Assigned task » Please return every line in the entries below with the word "alter" in it.

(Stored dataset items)

※

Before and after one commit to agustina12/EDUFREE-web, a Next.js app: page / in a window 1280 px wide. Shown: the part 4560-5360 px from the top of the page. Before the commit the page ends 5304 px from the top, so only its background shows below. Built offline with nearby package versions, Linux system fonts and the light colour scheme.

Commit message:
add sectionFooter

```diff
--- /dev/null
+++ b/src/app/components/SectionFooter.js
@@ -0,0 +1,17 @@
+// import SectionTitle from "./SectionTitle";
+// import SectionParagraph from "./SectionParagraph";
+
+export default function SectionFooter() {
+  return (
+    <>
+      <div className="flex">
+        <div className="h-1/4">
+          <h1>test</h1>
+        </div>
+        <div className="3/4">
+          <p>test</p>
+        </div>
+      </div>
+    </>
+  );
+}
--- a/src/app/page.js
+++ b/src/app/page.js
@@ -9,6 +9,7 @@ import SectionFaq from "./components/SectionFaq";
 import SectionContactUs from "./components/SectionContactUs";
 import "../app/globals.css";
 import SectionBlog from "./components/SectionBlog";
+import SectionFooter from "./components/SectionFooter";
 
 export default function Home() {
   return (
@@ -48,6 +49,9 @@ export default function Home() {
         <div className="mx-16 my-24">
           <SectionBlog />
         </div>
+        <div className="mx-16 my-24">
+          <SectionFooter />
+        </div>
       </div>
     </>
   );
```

※

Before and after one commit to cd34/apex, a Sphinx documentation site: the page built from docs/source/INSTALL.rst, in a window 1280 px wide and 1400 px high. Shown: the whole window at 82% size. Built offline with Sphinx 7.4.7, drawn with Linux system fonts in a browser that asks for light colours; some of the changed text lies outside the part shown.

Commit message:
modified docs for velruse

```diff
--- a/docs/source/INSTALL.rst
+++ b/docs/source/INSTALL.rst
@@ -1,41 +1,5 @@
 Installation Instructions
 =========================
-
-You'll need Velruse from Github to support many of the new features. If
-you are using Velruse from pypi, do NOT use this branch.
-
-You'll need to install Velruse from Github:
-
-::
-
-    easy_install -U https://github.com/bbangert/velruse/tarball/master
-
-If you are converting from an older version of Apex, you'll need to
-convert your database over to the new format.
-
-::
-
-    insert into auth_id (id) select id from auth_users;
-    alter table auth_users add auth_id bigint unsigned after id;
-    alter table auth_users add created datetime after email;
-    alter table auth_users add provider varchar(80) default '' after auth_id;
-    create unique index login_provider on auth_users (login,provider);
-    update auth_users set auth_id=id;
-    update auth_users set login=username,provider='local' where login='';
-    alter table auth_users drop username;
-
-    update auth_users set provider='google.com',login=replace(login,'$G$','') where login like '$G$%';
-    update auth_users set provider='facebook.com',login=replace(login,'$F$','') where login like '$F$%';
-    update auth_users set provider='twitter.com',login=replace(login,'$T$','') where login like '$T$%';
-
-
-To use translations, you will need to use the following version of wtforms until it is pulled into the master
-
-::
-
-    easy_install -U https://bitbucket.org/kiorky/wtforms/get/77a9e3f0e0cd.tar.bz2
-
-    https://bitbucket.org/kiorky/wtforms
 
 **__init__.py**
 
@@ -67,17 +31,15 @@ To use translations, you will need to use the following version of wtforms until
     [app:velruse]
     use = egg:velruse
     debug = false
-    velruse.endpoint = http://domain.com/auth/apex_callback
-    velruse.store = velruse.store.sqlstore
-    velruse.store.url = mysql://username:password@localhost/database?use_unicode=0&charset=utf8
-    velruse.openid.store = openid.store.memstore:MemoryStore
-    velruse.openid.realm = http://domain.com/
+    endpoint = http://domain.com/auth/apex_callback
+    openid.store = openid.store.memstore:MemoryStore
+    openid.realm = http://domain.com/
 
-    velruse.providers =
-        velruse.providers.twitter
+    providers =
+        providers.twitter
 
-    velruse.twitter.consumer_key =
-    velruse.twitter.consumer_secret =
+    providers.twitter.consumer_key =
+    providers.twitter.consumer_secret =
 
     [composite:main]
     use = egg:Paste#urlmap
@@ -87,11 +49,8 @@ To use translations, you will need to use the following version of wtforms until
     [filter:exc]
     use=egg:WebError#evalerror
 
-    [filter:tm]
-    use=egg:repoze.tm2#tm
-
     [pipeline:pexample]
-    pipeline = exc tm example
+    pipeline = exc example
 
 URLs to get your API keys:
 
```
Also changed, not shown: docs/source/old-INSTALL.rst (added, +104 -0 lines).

※

Result »
-    alter table auth_users add auth_id bigint unsigned after id;
-    alter table auth_users add created datetime after email;
-    alter table auth_users add provider varchar(80) default '' after auth_id;
-    alter table auth_users drop username;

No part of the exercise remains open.